HOPKINTON — The town’s annual financial meeting elicited few views and only one comment — a woman asking for cuts that would prevent any tax increases — leaving city council members with virtually no contribution to work with as they are looking to finalize a budget proposal for the 2022-23 financial year.
Tuesday evening’s annual meeting was held in a hybrid format, with residents able to attend both in person at Hopkinton Town Hall or via computer via Zoom. It attracted only a limited turnout – 3 residents attended online but chose not to speak – with Diamond Hill Road resident Lori Ultsch the only one to get up and speak.
Ultsch questioned some spending, including big increases to the proposed police budget, and expressed frustration that taxes were going up at all in a year when residents are facing increased spending on nearly every front.
“As a taxpayer, I hate to see my taxes keep going up. Residents are seeing higher costs, higher gas prices, and electricity prices are going up. As residents, we’re really dealing with this said Ultsch.
“We need more economic development in this city, and that’s what it boils down to,” she added.
The budget proposed before City Council calls for a combined general government, education and capital spending plan of $28.12 million that includes $448,855 in additional spending in the current fiscal year, without count Hopkinton’s contribution to the Chariho Regional School District.
In general government, police spending represents one of the largest year-over-year increases, with the proposed budget increasing by $108,925 in the current fiscal year. Overall, the proposed budget represents $256,745 in new expenditures, not including capital projects.

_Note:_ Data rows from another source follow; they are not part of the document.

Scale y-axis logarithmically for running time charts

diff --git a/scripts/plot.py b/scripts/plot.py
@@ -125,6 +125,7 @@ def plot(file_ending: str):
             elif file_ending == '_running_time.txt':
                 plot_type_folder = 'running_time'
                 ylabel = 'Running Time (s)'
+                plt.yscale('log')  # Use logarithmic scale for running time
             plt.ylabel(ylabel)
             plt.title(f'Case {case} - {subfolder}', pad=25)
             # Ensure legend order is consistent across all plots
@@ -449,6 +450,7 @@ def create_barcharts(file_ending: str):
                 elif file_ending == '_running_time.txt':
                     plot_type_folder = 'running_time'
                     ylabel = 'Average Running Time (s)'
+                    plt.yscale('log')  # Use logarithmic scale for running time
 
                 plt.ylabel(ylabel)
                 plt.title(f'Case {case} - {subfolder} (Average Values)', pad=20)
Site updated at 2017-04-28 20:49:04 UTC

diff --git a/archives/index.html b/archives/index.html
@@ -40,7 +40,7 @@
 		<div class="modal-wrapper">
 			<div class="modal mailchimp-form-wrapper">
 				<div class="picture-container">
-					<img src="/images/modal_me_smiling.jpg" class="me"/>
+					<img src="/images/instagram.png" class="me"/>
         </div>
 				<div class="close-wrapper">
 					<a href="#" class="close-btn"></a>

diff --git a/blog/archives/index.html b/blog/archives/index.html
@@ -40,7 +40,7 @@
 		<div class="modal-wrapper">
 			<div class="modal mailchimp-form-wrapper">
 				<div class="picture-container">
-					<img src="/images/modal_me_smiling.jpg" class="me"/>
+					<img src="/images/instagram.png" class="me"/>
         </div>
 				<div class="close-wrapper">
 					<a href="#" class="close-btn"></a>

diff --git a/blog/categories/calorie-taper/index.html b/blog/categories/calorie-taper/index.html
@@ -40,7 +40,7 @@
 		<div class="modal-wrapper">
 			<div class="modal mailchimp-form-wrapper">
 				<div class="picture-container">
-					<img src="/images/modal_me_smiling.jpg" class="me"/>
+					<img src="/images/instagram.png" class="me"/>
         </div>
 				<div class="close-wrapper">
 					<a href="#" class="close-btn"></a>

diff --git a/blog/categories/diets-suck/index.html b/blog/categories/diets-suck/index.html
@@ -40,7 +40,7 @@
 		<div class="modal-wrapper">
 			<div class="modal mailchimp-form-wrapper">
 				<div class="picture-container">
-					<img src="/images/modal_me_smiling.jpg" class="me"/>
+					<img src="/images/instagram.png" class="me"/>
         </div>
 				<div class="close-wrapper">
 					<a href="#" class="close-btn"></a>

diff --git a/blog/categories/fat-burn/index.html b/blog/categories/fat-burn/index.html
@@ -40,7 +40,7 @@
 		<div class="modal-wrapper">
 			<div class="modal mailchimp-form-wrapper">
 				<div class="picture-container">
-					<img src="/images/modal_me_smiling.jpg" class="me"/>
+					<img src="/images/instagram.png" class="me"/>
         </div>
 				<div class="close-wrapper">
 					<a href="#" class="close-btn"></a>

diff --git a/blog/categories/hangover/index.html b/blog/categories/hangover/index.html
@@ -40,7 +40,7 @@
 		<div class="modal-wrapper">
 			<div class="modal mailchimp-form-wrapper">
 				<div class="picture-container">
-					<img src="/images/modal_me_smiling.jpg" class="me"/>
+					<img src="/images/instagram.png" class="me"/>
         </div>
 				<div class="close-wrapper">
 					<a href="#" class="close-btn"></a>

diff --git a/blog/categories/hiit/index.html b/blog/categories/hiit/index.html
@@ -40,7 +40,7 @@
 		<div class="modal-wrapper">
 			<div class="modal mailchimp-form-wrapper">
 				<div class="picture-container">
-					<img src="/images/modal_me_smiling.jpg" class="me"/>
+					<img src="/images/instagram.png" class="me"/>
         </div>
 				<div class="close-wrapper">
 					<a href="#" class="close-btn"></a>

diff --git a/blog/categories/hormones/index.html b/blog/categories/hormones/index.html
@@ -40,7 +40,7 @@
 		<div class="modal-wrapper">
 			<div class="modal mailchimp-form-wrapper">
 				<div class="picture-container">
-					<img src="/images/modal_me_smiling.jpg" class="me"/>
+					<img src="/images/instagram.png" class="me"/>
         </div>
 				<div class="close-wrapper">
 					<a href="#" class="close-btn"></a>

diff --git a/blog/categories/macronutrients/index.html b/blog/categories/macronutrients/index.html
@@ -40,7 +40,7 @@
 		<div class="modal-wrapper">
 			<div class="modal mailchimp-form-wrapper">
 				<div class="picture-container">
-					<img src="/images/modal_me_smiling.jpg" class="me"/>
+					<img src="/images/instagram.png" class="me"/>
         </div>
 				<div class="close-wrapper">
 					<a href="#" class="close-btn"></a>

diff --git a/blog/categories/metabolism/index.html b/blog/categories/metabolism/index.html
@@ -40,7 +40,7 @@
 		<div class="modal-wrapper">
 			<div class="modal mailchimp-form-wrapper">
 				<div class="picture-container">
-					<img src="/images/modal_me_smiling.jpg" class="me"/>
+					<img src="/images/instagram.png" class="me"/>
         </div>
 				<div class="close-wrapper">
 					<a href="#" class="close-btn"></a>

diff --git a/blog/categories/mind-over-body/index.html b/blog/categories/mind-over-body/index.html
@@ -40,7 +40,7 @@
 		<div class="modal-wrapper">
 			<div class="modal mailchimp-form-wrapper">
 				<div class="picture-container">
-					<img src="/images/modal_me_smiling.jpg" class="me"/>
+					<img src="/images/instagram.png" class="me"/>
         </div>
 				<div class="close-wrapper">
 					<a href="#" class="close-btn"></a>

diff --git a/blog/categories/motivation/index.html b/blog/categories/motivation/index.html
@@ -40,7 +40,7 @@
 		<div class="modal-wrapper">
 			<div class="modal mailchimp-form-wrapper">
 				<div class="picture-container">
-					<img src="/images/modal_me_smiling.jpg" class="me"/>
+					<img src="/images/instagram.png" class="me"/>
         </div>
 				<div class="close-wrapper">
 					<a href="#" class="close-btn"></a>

Council Chairman Stephen Moffitt Jr. said the increase was largely the result of contractual obligations related to salaries and benefits, which the city was required to pay in the current fiscal year, even if the city had not approved a budget in the 2021 referendum, which led to a zero increase in non-education funding.
Under the current proposal, general government expenditure would increase by 3.7% overall. In addition to contract obligations and energy costs that account for much of the increase, city officials said the budget also includes $159,500 to fund a full reassessment as required by the state at least once. every nine years.
At the current city tax rate of $18.53, an average home with an estimated value of $300,000 would pay $5,559.
“With the change in the ’22-’23 budget, that would result in a total tax bill of $5,571 for the average resident, an increase of $12,” Moffitt said.
City Councilman Scott Bill Hirst, who in recent months has been critical of the school board and administrators in the district he collectively calls “the Chariho Establishment,” criticized any increases in school spending and spoke out against the plans of the district, stating that he wants the district to conduct an external management study that would include a line-by-line review of all district expenditures to improve efficiency and find savings.
Hirst questioned the school committee’s motives, which he did at every meeting in 2022 involving budget discussions, and claimed they would never consider an external management study because “there would be no profit for them”. He also questioned the complacency of district residents, who he said did not hold school officials accountable.
“If you’re not prepared to hold Chariho accountable for his finances, which a lot of people aren’t doing, then it really has no relation to the rest of the city,” Hirst said.
With the annual meeting now over, the board has until Monday to make additional changes before the budget is announced and sent to a referendum. Residents will have the chance to take part in a one-day referendum on the budget on June 14 at Hopkinton Town Hall, 1 Townhouse Road, from 7 a.m. to 9 p.m.
For more information, including a copy of the proposed budget, visit the city’s website at hopkintonri.org.